When she was nine months old, Aasha the Bengal tiger weighed around 30 lbs, as much as a 3-month-old cub. Fortunately for her, Aasha was rescued and brought back to full health.
Vicky Keahey, founder the In-Sync Exotics Wildlife Rescue and Educational Center in Texas, learned about Aasha in March 2011 through her U.S. Department of Agriculture (USDA) inspector, who wanted to transfer the big cat into Keahey’s care.
But there was more to Aasha’s story: she belonged to a traveling circus and shared a cage with a much bigger tiger who frequently attacked her.
Here is Aasha when she first arrived to In-Sync.
The USDA inspector explained that the animals at the circus weren’t getting proper care, adding that there was something particularly wrong with Aasha.
Keahey agreed to take Aasha in and, as soon as she saw her, she knew precisely what was wrong with the young tiger cub: ringworm. She said:
Aasha’s bald spots covered almost her entire body and her skin was dry [with] cracked, darken areas and bleeding.
Aasha also had open wounds, which Keahey believes were bite marks from the larger tiger she lived with. The veterinarian confirmed Aasha’s ringworm and she was taken to an isolated enclosure at In-Sync Exotics.
When she was rescued from circus, her bald spots covered almost her entire body and her skin was dry [with] cracked, darken areas and bleeding.
Every day, twice a day, I would go in and give Aasha medications and spend time with her. I knew I was going to have to handle her in order to get her well.
Aasha also received a special medicated bath every day, which she wasn’t exactly in love with and kept running away, forcing Keahey to chase after her.
However, little did Aasha realize that she would soon become quite the swimmer.
“Every day, twice a day, I would go in and give Aasha medications and spend time with her”, said Keahey, founder of Texas’ In-Sync Exotics Wildlife Rescue and Educational Center.
After eight weeks of treatments you could see little bits of fuzz growing back to [what once] bald spots.
By the time the treatments were over, Aasha loved the water so I put a small tub in [her enclosure] for her to splash in.
Under Keahey’s care, the tiger started to grow in size and, though Keahey could not sit in Aasha’s enclosure with her now that she was bigger and healthier, the keeper still loved to interact with her charge through games like giving Aasha a good soaking with a hose.
At first, Keahey would have to chase Aasha to get her into medicated baths… but the cub soon started to like them and her condition improved drastically!
Within eight months she looked like a real tiger, and it was time to see how she would react to other tigers.

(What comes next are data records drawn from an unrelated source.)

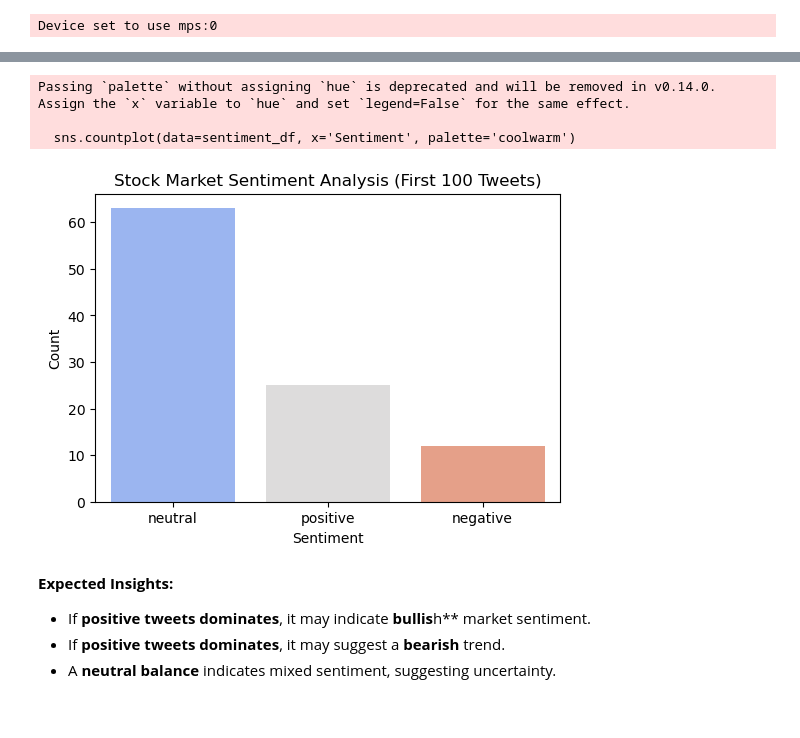
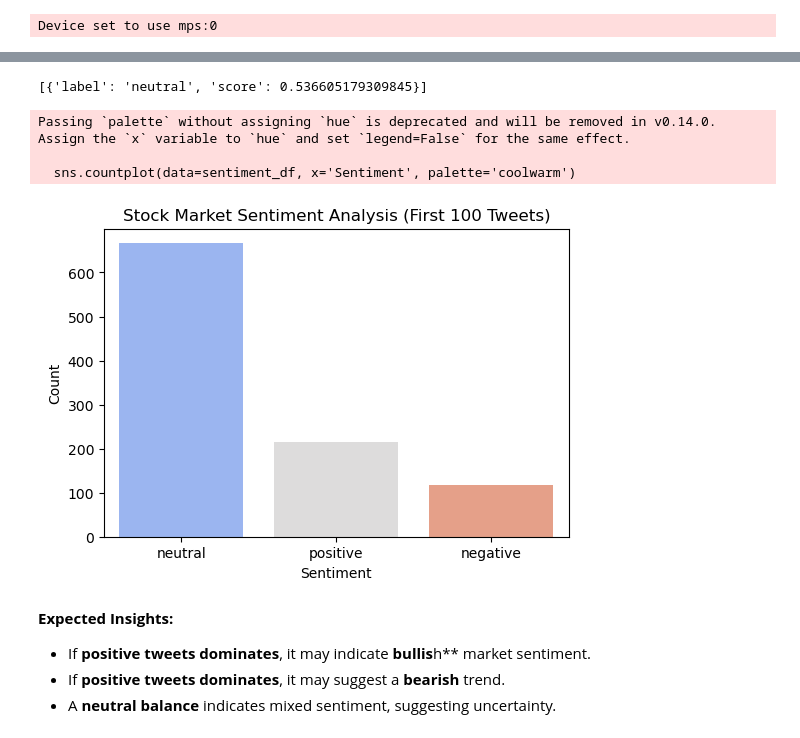
Before and after one commit to adeliepl/stock-sentiment-analyzer, a Jupyter notebook: stock-sentiment-analyzer.ipynb, the cells around one changed output, grey strips where cells are left out. Cells and saved outputs as stored; diff of their text form; code cells hidden in the pictures.

```diff
--- a/stock-sentiment-analyzer.ipynb
+++ b/stock-sentiment-analyzer.ipynb
@@ -36,10 +36,12 @@ def clean_text(text):
     text = re.sub(r'http\S+', '', text) # Remove URL
     text = re.sub(r'@\w+', '', text)    # Remove mentions @user
     text = re.sub(r'#\w+','', text)     # Remove hashtags
+    text = re.sub(r'#[A-Za-z0-9] +', ' ', text) # Remove special characters
+    text = re.sub(r'[^\w\s$]','', text) # Keep words, numbers, and "$" (for stocks)
     return text.strip()
 
-
+cleaned_sentiments = []
 for i in range(5):
-    text = clean_text(dataset['train'][i]['text'])
-    result = sentiment_pipeline(text)
-    print(f"Tweet:{text}\nSentiment:{result[0]['label']} (Confidence: {result[0]['score']:.2f})\n")
+    cleaned_text = clean_text(dataset['train'][i]['text'])
+    cleaned_result = sentiment_pipeline(cleaned_text)
+    cleaned_sentiments.append(cleaned_result[0]['label'])
@@ -67,5 +48,7 @@ print(result)
 # %%
+original_sentiments = []
+
 for i in range(5):
     text = dataset['train'][i]['text']
-    result = sentiment_pipeline(text)
-    print(f"Tweet:{text}\nSentiment:{result[0]['label']} (Confidence: {result[0]['score']:.2f})\n")
+    original_result = sentiment_pipeline(text)
+    original_sentiments.append(original_result[0]['label'])
@@ -87,25 +82,31 @@ Sentiment:neutral (Confidence: 0.76)
+# %%
+text = dataset['train'][0]['text']
+result = sentiment_pipeline(text)
+print(result)
+# %% [output]
+[{'label': 'neutral', 'score': 0.536605179309845}]
 # %%
 # Collect sentiment results for 100 tweets
 sentiments = []
-for i in range(100):
+for i in range(1000):
     text = clean_text(dataset['train'][i]['text'])
     result = sentiment_pipeline(text)
     sentiments.append(result[0]['label'])
 
 # Convert to DataFrame
 sentiment_df = pd.DataFrame(sentiments, columns=['Sentiment'])
 
 plt.figure(figsize=(6,4))
 sns.countplot(data=sentiment_df, x='Sentiment', palette='coolwarm')
 plt.title("Stock Market Sentiment Analysis (First 100 Tweets)")
 plt.xlabel("Sentiment")
 plt.ylabel("Count")
 plt.show()
 # %% [output]
 Passing `palette` without assigning `hue` is deprecated and will be removed in v0.14.0. Assign the `x` variable to `hue` and set `legend=False` for the same effect.
 
   sns.countplot(data=sentiment_df, x='Sentiment', palette='coolwarm')
-[figure, old version]
+[figure, new version]
 # %% [markdown]
 **Expected Insights:**
 - If **positive tweets dominates**, it may indicate **bullis**h** market sentiment.
```
Also changed, not shown: parts of 6 cells of this notebook.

We loaded her up and put her right next door to Smuggler. He went crazy for her and was always showing off for her.
Despite the fact that Smuggler was three times as big as Aasha, Keahey sensed that there was an attraction between the two cats and also believed that Aasha would be able to handle herself with the male tiger, so the two started dating.
“Within eight months she looked like a real tiger.”
The two tigers got to know each other better through supervised playdates, until their keepers believed the cats were ready to move into the same enclosure together. Keahey said:
That was about four years ago…
Aasha is still about half Smuggler’s size, but he knows when to steer clear of her.
Aasha was then introduced to a bigger tiger named Smuggler who “went crazy for her and was always showing off for her”.
Now the two live in the same enclosure together and Aasha is a healthy and very much loved tigress.
Aasha’s grown from a sickly, undernourished tiger cub and a victim of mistreatment and neglect to a healthy, playful, confident adult tiger who loves the thing she used to be scared of most — the water.
Here are Aasha and Smuggler playing together back when they were first getting to know each other:
And here are the highlights:
The hottest on Viral Spell right now:
Share this awesome story with your friends on Facebook and Twitter below — they would want to see it, too!